PROMPT: For the entries below, report the number of lines containing "PENDING", without any other content.

Stored data:
★ ★ ★ ★

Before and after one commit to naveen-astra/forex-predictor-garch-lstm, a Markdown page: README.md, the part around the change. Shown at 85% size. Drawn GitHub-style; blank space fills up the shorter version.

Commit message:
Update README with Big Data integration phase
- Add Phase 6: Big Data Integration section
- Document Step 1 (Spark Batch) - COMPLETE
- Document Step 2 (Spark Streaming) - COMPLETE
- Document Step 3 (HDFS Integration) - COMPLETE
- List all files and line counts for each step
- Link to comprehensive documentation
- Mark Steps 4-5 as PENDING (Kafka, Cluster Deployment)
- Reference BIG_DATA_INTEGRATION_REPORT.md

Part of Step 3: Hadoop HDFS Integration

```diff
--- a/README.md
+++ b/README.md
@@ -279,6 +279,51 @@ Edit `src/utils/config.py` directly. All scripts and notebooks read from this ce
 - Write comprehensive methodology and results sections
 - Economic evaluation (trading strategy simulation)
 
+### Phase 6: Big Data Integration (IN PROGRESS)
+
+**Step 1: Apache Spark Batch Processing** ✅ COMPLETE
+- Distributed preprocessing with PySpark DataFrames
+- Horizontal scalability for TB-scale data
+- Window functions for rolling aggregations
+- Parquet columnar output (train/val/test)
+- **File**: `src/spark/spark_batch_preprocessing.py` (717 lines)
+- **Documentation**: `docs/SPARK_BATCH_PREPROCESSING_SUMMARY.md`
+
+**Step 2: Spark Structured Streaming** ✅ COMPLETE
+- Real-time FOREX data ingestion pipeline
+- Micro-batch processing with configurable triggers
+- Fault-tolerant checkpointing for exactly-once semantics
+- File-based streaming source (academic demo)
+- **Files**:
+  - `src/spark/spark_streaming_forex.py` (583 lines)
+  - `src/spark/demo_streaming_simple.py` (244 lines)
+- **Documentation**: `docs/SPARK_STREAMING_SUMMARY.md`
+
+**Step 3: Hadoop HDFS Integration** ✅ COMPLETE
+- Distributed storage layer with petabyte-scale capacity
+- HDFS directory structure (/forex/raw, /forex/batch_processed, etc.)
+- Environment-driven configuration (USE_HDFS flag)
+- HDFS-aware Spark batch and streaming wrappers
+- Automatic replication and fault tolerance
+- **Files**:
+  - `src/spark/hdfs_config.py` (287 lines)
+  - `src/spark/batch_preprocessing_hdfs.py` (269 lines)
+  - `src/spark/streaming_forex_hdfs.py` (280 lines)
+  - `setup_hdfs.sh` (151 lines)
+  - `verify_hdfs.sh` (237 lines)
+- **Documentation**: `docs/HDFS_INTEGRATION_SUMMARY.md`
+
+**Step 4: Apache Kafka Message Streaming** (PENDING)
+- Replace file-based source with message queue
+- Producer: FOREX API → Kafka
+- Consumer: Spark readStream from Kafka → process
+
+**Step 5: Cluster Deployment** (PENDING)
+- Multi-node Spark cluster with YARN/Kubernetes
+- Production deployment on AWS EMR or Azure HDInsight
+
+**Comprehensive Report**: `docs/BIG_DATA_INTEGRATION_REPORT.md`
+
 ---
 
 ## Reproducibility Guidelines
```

★ ★ ★ ★

ANSWER BOX: 3